Leki has forged a reputation for producing very well engineered and designed poles that are robust and comfortable to use - something I have discovered for myself over the past few months of rigorous testing. The poles have been used on a two-week trek across the Peruvian Andes (see story this issue), a climb up Mt Kilimanjaro, and for numerous day hikes. On each occasion they have provided optimum support and, considering their complexity of design (more on that later), have proved surprisingly reliable.

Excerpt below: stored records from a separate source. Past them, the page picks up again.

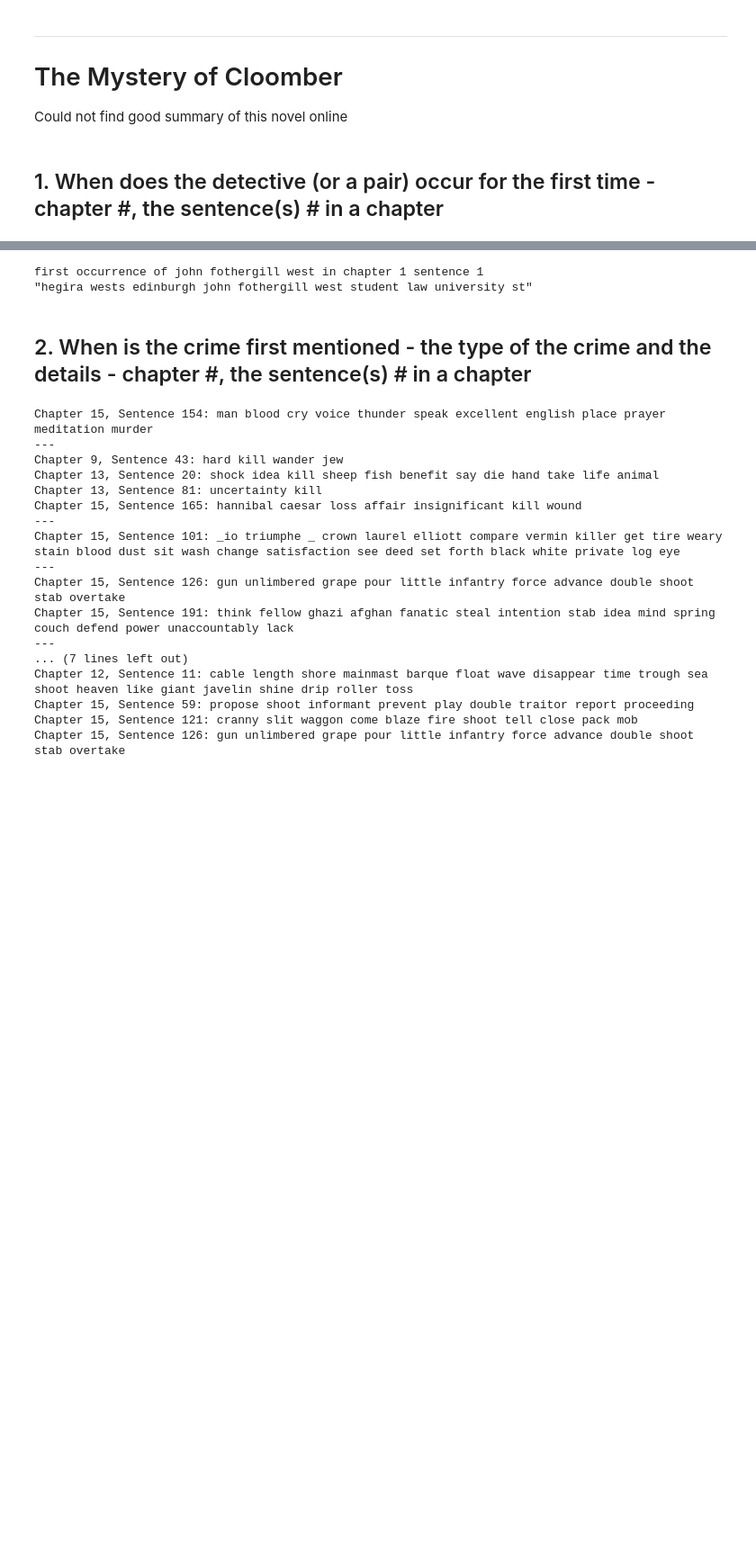
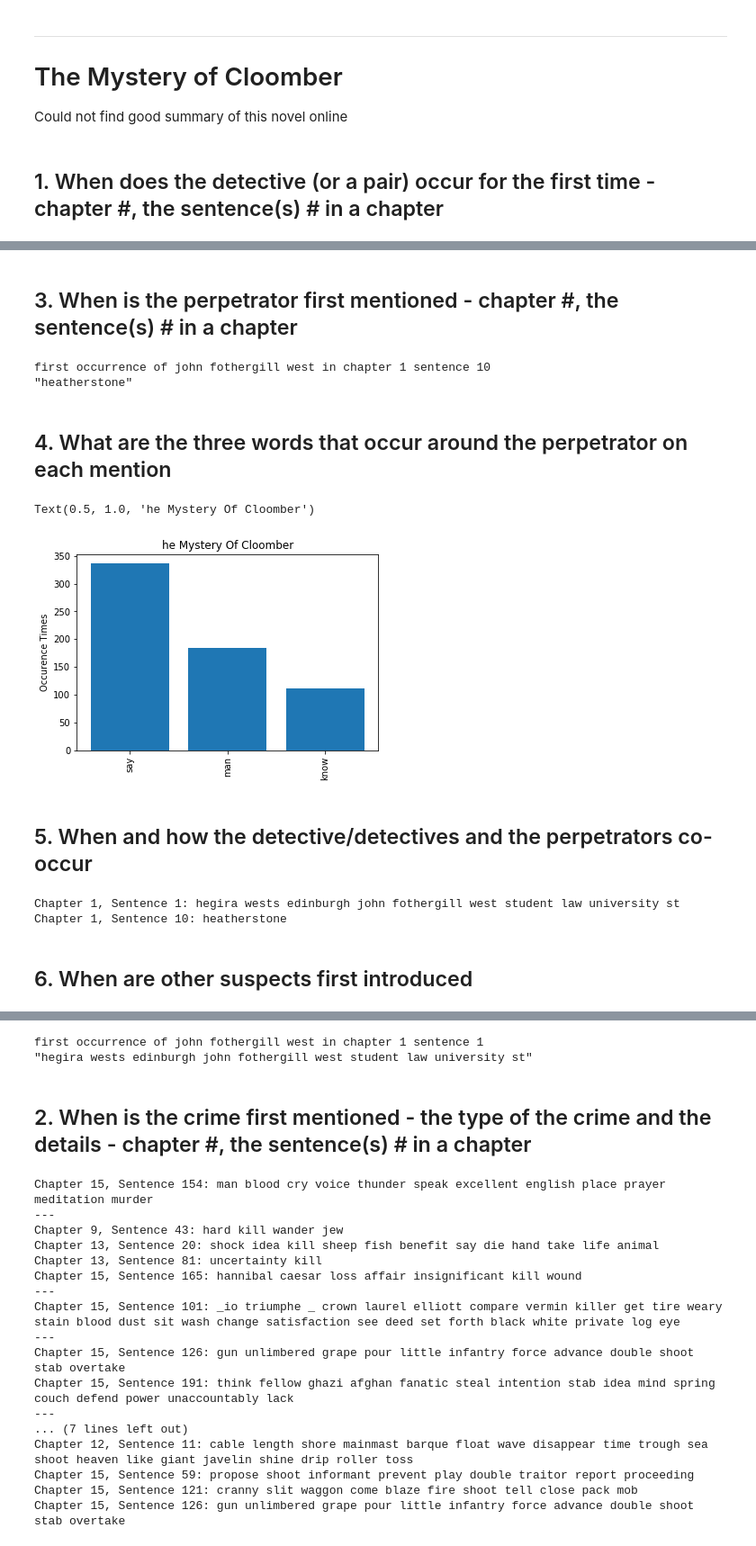
Before and after one commit to hunterprice04/cosc524-projects, a Jupyter notebook: project1/scratch.ipynb, the cells around one changed output, grey strips where cells are left out. Shown at 90% size. Drawn from its saved outputs; the diff is of its cells as text; code cells hidden in the pictures; blank space fills up the shorter version.

```diff
--- a/project1/scratch.ipynb
+++ b/project1/scratch.ipynb
@@ -726,0 +822,36 @@ raw_text, raw_chapters, raw_chapter_sentences, marked_text = read_cleaned_text(b
+# %% [markdown]
+## 3. When is the perpetrator first mentioned - chapter #, the sentence(s) # in a chapter
+# %%
+m = get_matches(marked_text, 'heatherstone')[0]
+chap, sent = get_chapter_sentence(m)
+print(f'first occurrence of john fothergill west in chapter {chap+1} sentence {sent+1}')
+print(f'"{m.group(0).split("))) ")[1]}"')
+# %% [output]
+first occurrence of john fothergill west in chapter 1 sentence 10
+"heatherstone"
+# %% [markdown]
+## 4. What are the three words that occur around the perpetrator on each mention
+# %%
+from groupings import *
+dict_1 = count_occurences(find_groupings(marked_text, 'heatherstone'))
+first3pairs = {k: dict_1[k] for k in list(dict_1)[:3]}
+x = first3pairs.keys()
+y = first3pairs.values()
+plt.bar(x, y)
+plt.xticks(rotation=90)
+plt.ylabel('Occurence Times')
+plt.title('he Mystery Of Cloomber')
+# %% [output]
+Text(0.5, 1.0, 'he Mystery Of Cloomber')
+[figure, added]
+# %% [markdown]
+## 5. When and how the detective/detectives and the perpetrators co-occur
+# %%
+m_1 = get_matches(marked_text, 'fothergill')
+m_2 = get_matches(marked_text, 'heatherstone')
+co_occur (m_1, m_2)
+# %% [output]
+Chapter 1, Sentence 1: hegira wests edinburgh john fothergill west student law university st
+Chapter 1, Sentence 10: heatherstone
+# %% [markdown]
+## 6. When are other suspects first introduced
```
Also changed, not shown: parts of 49 cells of this notebook, 5 other files.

These poles may look, er, just like trek poles but they are feature-heavy. Leki's Aergon Cor-Tec Grip is a mix of cork and rubber and has been nothing but comfortable since Day 1; there have been no rub spots or blisters appear on my hands and the texture of the cork surface has ensured plenty of grip no matter how hot and sweaty I get. The grips' angle is ideal for long hours in the hand and the strap is comfortable and easily adjusted.
I never used to be a fan of internally locking poles - in my Luddite mind, it all seems too complicated and with potential for failure - but the Summit poles' Super Lock System (which uses internal expanders to ensure the lock) has proved me very wrong. No matter how much grit or dirt the poles have been covered in, or whether wet or dry, adjusting the length has always been dead-easy: all it takes is a simple twist, an adjustment of length then another twist to lock it in. There has been zero movement or play in the poles, regardless of how rough I've been with them.
It's been a tough nine months for the Leki Summit AS poles but they have come through unscathed after being exposed to a number of testing situations. And it is this reliability and ease of operation that takes the sting out of the asking price, which although high-ish, gives a set of lightweight (282g), robust trek poles that should last many years - and kilometres - of trekking.